▶ **GOAL OF THE EXERCISE**
Send back all of the data, word for word.

[[ RECORDS SHOWN, beginning ]]

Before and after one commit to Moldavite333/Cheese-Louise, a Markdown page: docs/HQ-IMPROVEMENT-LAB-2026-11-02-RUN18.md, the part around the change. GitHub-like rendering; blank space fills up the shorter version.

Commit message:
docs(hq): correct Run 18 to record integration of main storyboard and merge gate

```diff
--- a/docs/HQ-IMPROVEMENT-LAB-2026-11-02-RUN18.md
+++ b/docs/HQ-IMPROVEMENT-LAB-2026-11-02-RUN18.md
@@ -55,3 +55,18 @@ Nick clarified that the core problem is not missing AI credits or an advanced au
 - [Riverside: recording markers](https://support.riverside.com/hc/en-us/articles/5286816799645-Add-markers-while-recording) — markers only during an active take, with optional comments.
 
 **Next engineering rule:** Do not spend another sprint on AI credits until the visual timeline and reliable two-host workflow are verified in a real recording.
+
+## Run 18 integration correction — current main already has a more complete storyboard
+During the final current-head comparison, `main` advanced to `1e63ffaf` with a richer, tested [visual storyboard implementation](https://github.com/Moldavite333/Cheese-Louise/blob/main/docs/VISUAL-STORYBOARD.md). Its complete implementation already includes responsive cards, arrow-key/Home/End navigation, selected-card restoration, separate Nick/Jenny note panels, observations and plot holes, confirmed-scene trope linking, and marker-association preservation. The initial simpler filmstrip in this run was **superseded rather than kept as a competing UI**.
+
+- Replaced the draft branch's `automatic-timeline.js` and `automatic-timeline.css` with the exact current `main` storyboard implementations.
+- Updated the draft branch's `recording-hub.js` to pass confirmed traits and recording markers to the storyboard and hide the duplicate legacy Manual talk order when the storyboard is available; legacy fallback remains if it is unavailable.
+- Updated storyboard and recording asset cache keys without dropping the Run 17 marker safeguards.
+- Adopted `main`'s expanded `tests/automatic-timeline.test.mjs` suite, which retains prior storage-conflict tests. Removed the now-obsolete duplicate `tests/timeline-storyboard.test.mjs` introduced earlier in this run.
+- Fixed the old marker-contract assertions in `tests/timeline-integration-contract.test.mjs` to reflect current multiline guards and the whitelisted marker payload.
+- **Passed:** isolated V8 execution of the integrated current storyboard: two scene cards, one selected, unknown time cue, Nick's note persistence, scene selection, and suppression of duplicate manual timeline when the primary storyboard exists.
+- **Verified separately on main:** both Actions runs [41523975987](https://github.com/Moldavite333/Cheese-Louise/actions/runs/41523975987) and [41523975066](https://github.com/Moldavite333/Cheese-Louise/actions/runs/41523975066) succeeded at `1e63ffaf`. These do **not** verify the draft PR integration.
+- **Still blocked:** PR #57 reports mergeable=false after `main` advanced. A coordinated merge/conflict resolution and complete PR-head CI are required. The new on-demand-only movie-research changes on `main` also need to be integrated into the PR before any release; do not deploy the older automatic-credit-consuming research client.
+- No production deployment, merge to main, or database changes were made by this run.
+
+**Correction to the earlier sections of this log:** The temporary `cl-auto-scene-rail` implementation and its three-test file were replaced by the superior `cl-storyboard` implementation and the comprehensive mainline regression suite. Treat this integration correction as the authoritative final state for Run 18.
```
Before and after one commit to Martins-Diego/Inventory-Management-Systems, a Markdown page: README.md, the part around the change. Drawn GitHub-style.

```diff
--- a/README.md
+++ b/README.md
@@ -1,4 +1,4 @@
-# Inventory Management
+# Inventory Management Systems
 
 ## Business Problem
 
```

[[ RECORDS SHOWN, end ]]

▶ **OUTPUT OF THE EXERCISE**
Before and after one commit to Moldavite333/Cheese-Louise, a Markdown page: docs/HQ-IMPROVEMENT-LAB-2026-11-02-RUN18.md, the part around the change. GitHub-like rendering; blank space fills up the shorter version.

Commit message:
docs(hq): correct Run 18 to record integration of main storyboard and merge gate

```diff
--- a/docs/HQ-IMPROVEMENT-LAB-2026-11-02-RUN18.md
+++ b/docs/HQ-IMPROVEMENT-LAB-2026-11-02-RUN18.md
@@ -55,3 +55,18 @@ Nick clarified that the core problem is not missing AI credits or an advanced au
 - [Riverside: recording markers](https://support.riverside.com/hc/en-us/articles/5286816799645-Add-markers-while-recording) — markers only during an active take, with optional comments.
 
 **Next engineering rule:** Do not spend another sprint on AI credits until the visual timeline and reliable two-host workflow are verified in a real recording.
+
+## Run 18 integration correction — current main already has a more complete storyboard
+During the final current-head comparison, `main` advanced to `1e63ffaf` with a richer, tested [visual storyboard implementation](https://github.com/Moldavite333/Cheese-Louise/blob/main/docs/VISUAL-STORYBOARD.md). Its complete implementation already includes responsive cards, arrow-key/Home/End navigation, selected-card restoration, separate Nick/Jenny note panels, observations and plot holes, confirmed-scene trope linking, and marker-association preservation. The initial simpler filmstrip in this run was **superseded rather than kept as a competing UI**.
+
+- Replaced the draft branch's `automatic-timeline.js` and `automatic-timeline.css` with the exact current `main` storyboard implementations.
+- Updated the draft branch's `recording-hub.js` to pass confirmed traits and recording markers to the storyboard and hide the duplicate legacy Manual talk order when the storyboard is available; legacy fallback remains if it is unavailable.
+- Updated storyboard and recording asset cache keys without dropping the Run 17 marker safeguards.
+- Adopted `main`'s expanded `tests/automatic-timeline.test.mjs` suite, which retains prior storage-conflict tests. Removed the now-obsolete duplicate `tests/timeline-storyboard.test.mjs` introduced earlier in this run.
+- Fixed the old marker-contract assertions in `tests/timeline-integration-contract.test.mjs` to reflect current multiline guards and the whitelisted marker payload.
+- **Passed:** isolated V8 execution of the integrated current storyboard: two scene cards, one selected, unknown time cue, Nick's note persistence, scene selection, and suppression of duplicate manual timeline when the primary storyboard exists.
+- **Verified separately on main:** both Actions runs [41523975987](https://github.com/Moldavite333/Cheese-Louise/actions/runs/41523975987) and [41523975066](https://github.com/Moldavite333/Cheese-Louise/actions/runs/41523975066) succeeded at `1e63ffaf`. These do **not** verify the draft PR integration.
+- **Still blocked:** PR #57 reports mergeable=false after `main` advanced. A coordinated merge/conflict resolution and complete PR-head CI are required. The new on-demand-only movie-research changes on `main` also need to be integrated into the PR before any release; do not deploy the older automatic-credit-consuming research client.
+- No production deployment, merge to main, or database changes were made by this run.
+
+**Correction to the earlier sections of this log:** The temporary `cl-auto-scene-rail` implementation and its three-test file were replaced by the superior `cl-storyboard` implementation and the comprehensive mainline regression suite. Treat this integration correction as the authoritative final state for Run 18.
```
Before and after one commit to Martins-Diego/Inventory-Management-Systems, a Markdown page: README.md, the part around the change. Drawn GitHub-style.

```diff
--- a/README.md
+++ b/README.md
@@ -1,4 +1,4 @@
-# Inventory Management
+# Inventory Management Systems
 
 ## Business Problem
 
```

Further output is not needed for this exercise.